School choice in San Francisco was once determined by an open lottery system in which the school you selected (or were ultimately assigned) had nothing to do with the neighborhood where you lived. However, beginning with the 2011 school year, all that has changed.
The San Francisco Unified School District (SFUSD) conducted an extensive analysis of the old system, and devised a solution to give families greater say in the selection process, keep kids a bit closer to home, and also attempt to keep the student population diverse at each school.
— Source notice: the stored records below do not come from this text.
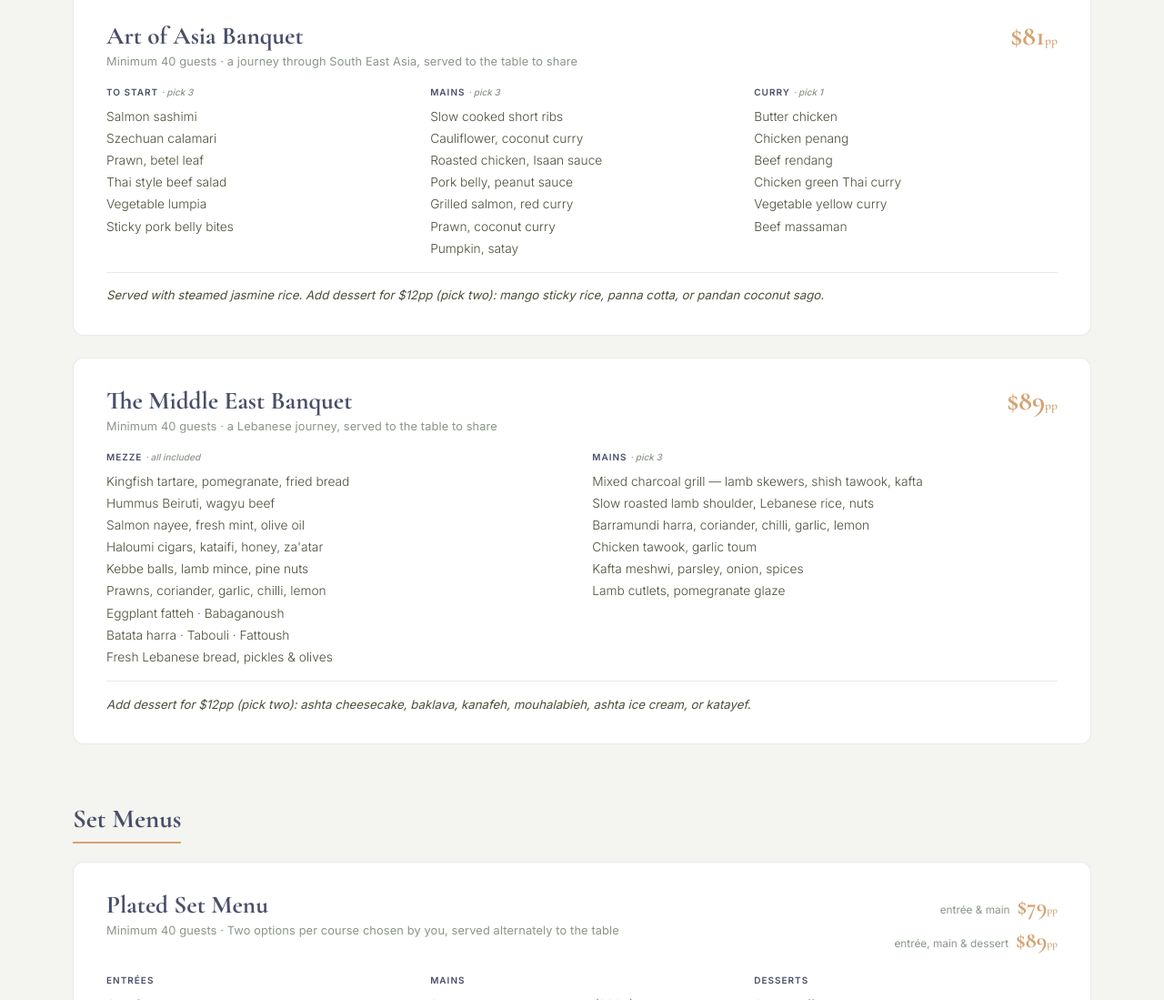
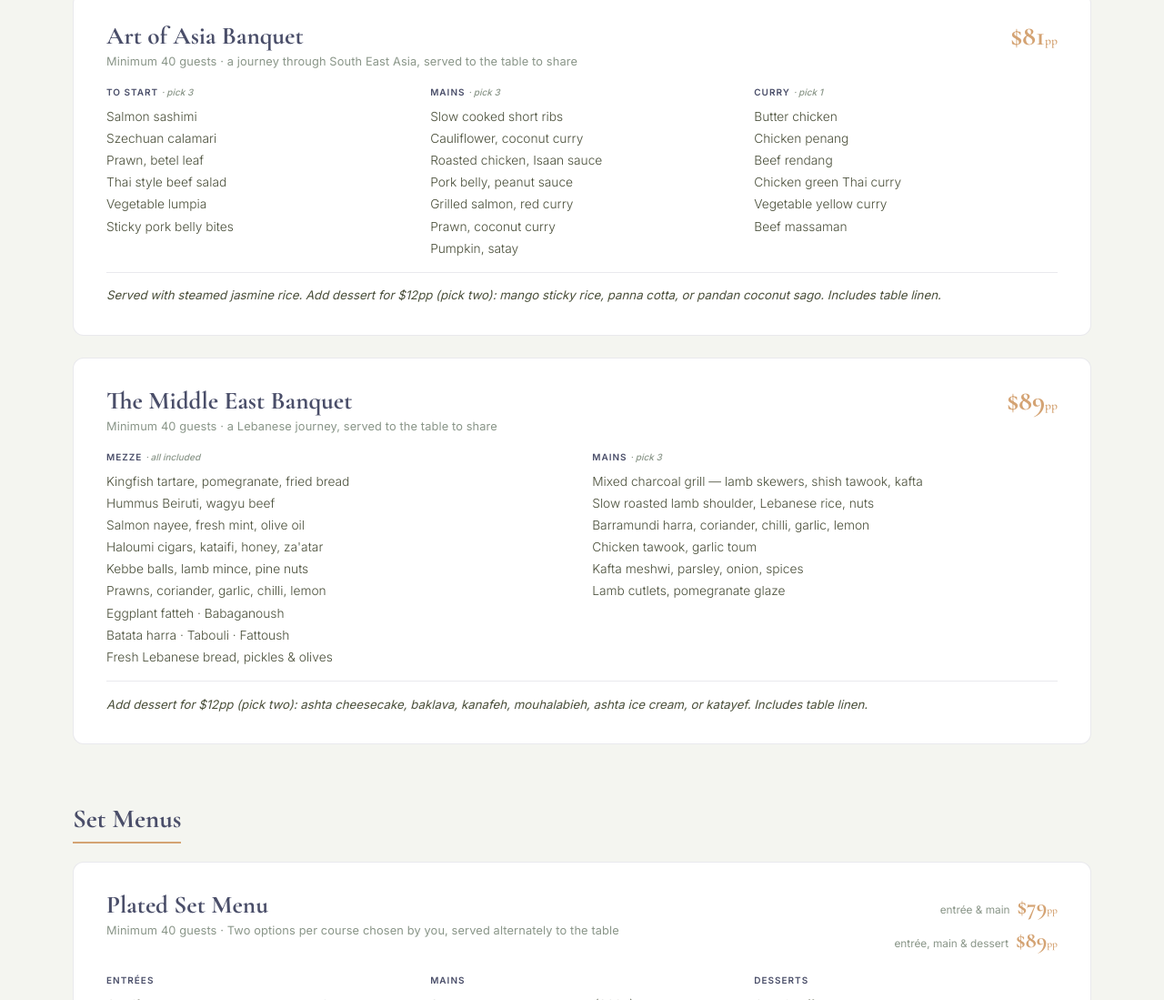
Before and after one commit to jbllfshg/fshg-website, a plain HTML site: page functions-events.html in a window 1280 px wide. Shown: the part 5220-6319 px from the top of the page at 91% size. Drawn offline with nearby package versions, Linux system fonts and the light colour scheme.

Commit message:
Update functions-events.html

```diff
--- a/functions-events.html
+++ b/functions-events.html
@@ -567,7 +567,7 @@ section[id]{scroll-margin-top:88px}
             <span class="it">Beef massaman</span>
           </p></div>
         </div>
-        <p class="pkg-incl">Served with steamed jasmine rice. Add dessert for $12pp (pick two): mango sticky rice, panna cotta, or pandan coconut sago.</p>
+        <p class="pkg-incl">Served with steamed jasmine rice. Add dessert for $12pp (pick two): mango sticky rice, panna cotta, or pandan coconut sago. Includes table linen.</p>
       </div>
 
       <!-- MIDDLE EAST -->
@@ -597,7 +597,7 @@ section[id]{scroll-margin-top:88px}
             <span class="it">Lamb cutlets, pomegranate glaze</span>
           </p></div>
         </div>
-        <p class="pkg-incl">Add dessert for $12pp (pick two): ashta cheesecake, baklava, kanafeh, mouhalabieh, ashta ice cream, or katayef.</p>
+        <p class="pkg-incl">Add dessert for $12pp (pick two): ashta cheesecake, baklava, kanafeh, mouhalabieh, ashta ice cream, or katayef. Includes table linen.</p>
       </div>
 
     </div>
```
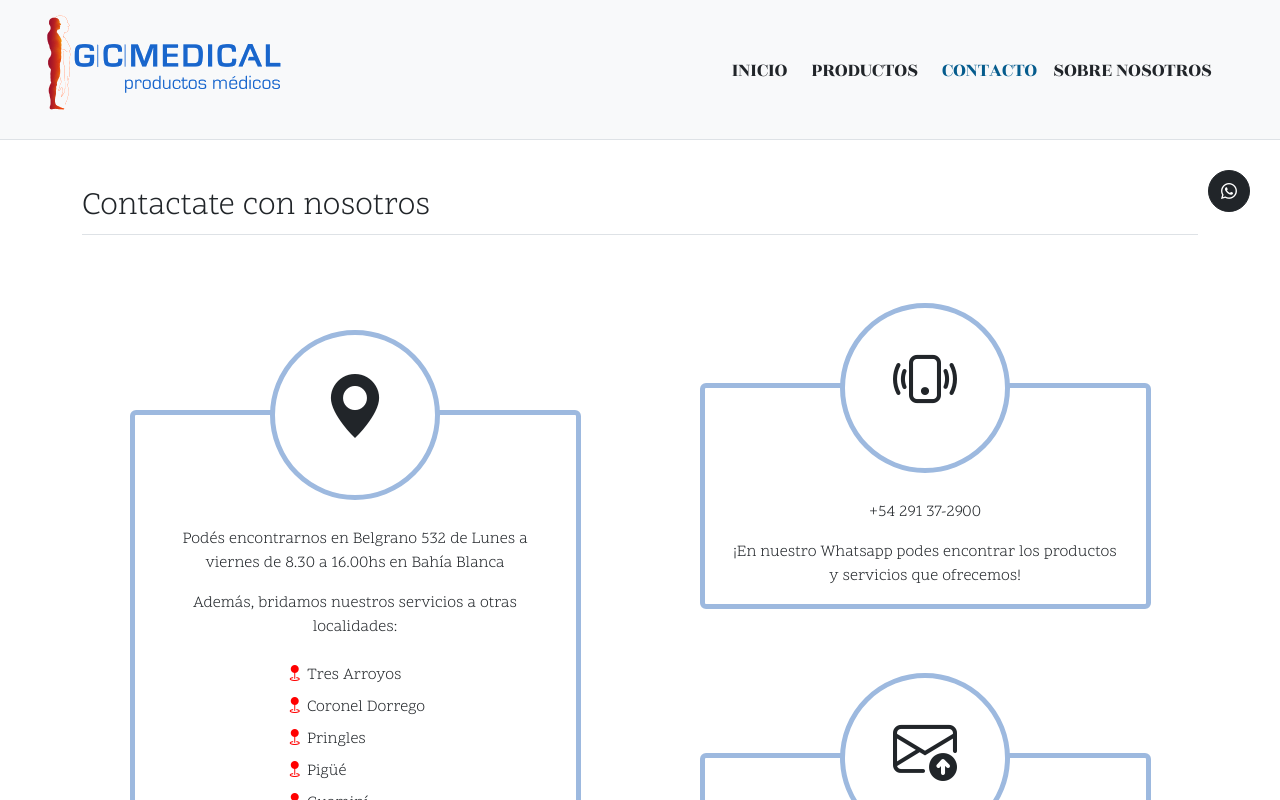
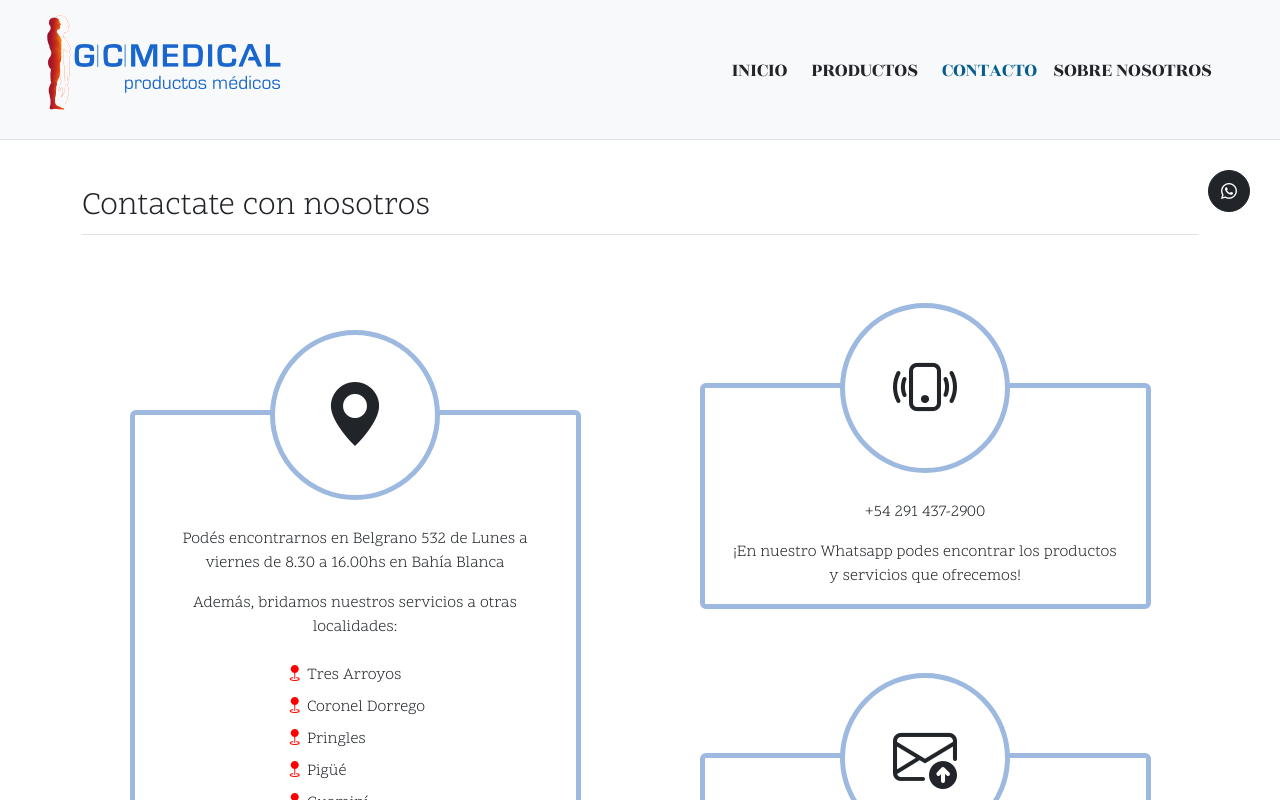
Before and after one commit to florencianionquepan/gc-medical, a React (Vite) app: page /contacto in a window 1280 px wide. Shown: the top 800 px of the page. Built offline with nearby package versions, Linux system fonts and the light colour scheme.

Commit message:
fixes contact page

```diff
--- a/src/contact/BigIcon.jsx
+++ b/src/contact/BigIcon.jsx
@@ -7,7 +7,7 @@ export const BigIcon = ({iconClass, link}) => {
         d-flex justify-content-center align-items-center
         position-absolute top-0 start-50 translate-middle bg-body btn-contact"
         style={{ aspectRatio: '1 / 1', maxWidth: '170px', '@media (minWidth: 1250px)': ''}}>
-            <i className={iconClass} style={{ fontSize: '400%'}}></i>
+            <i className={iconClass} style={{ fontSize: '400%', marginTop: '15px'}}></i>
         </div>
     </a>
     </>
--- a/src/contact/ItemEmail.jsx
+++ b/src/contact/ItemEmail.jsx
@@ -1,10 +1,10 @@
 import { BigIcon } from "./BigIcon"
 
 const iconos=[
-  {id:10, icono:'bi bi-whatsapp', text:'291372900',link:'https://wa.me/+542914372900'},
+  {id:10, icono:'bi bi-whatsapp', text:'2914372900',link:'https://wa.me/+542914372900'},
   {id:11, icono:'bi bi-instagram', text:'@GcMedicalbb',link:'https://www.instagram.com/gcmedicalbb'},
   {id:12, icono:'bi bi-instagram', text:'@Gcmedicaldiabetes',link:'https://www.instagram.com/gcmedicaldiabetes'},
-  {id:13, icono:'bi bi-linkedin', text:'GC Medical',link:'#'}
+  {id:13, icono:'bi bi-linkedin', text:'GC Medical',link:'https://www.linkedin.com/in/gc-medical-18b7b8306/'}
 ];
 
 export const ItemEmail = () => {
--- a/src/contact/ItemPhone.jsx
+++ b/src/contact/ItemPhone.jsx
@@ -6,7 +6,7 @@ export const ItemPhone = () => {
         <div className="border rounded border-gris border-5 position-relative pt-5 my-0 my-md-5">
             <BigIcon iconClass="bi bi-phone-vibrate" link="https://wa.me/+542914372900"/>
             <p className="px-4 pt-3 mt-5">
-                +54 291 37-2900
+                +54 291 437-2900
             </p>
             <p className="px-4">
                 ¡En nuestro Whatsapp podes encontrar los productos y servicios que ofrecemos!
```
The new system, officially announced in March 2010, now designates boundaries for schools in San Francisco. There is greater priority given to residents within a given boundary area if they select their neighborhood school. However, like the old open lottery system, there is still no guarantee of placement at the neighborhood school. Location is just one of the factors considered in student placement. In fact, proximity is #4 on the list of factors taken into consideration. Higher on the priority list are students who attended preschool in the boundary area and students who reside in "low-scoring census tracts." To complicate things still further:
So, now what?
Well, first, you're in the right place to start your school search. There are many sites that offer slices or snippets of school information. To get demographic info about the teachers or student body, you need to visit the district site. To get a description of the school, you'd need to then visit the individual school site. To get the most recent Academic Performance Index (API) scores and the California Standardized Test (STAR) results, you'd have to visit the California Department of Education. To find out about immunization rates for kindergarteners, you'd even have to visit the Department of Public Health website.
Fortunately, we wrap it all neatly together in one place. We've done all the research, aggregated all the data, and put it together in simple, easy-to-read profiles. What's better than that? It's searchable. Search by grade range, school type, proximity to an address, or even enter keywords like "language immersion,” "girls only,” "nonsectarian" or "French" and find just the schools that match your needs.
Private school is a choice that many families do not think twice about. But some agonize choosing between the two. Again, weighing the pros and cons... How much tuition are you willing to pay and for how many years? Families who apply may be looking for a rich foundation in a specific area that only a private school can offer. There are schools that provide extensive arts programs, small class sizes, project-based curriculum, religion, all girl/all boy populations, etc. There are over 100 choices in private schools here in the City, both parochial and independent. In many private schools, volunteerism and fundraising may be required of families in addition to paying tuition. Consider all of your options before applying; tuition plus added costs (financial aid may be available in some schools), school environment, diversity, extended care, tutoring costs, technology, etc. Many families in San Francisco also consider applying to both private and public and then accept their favorite offer.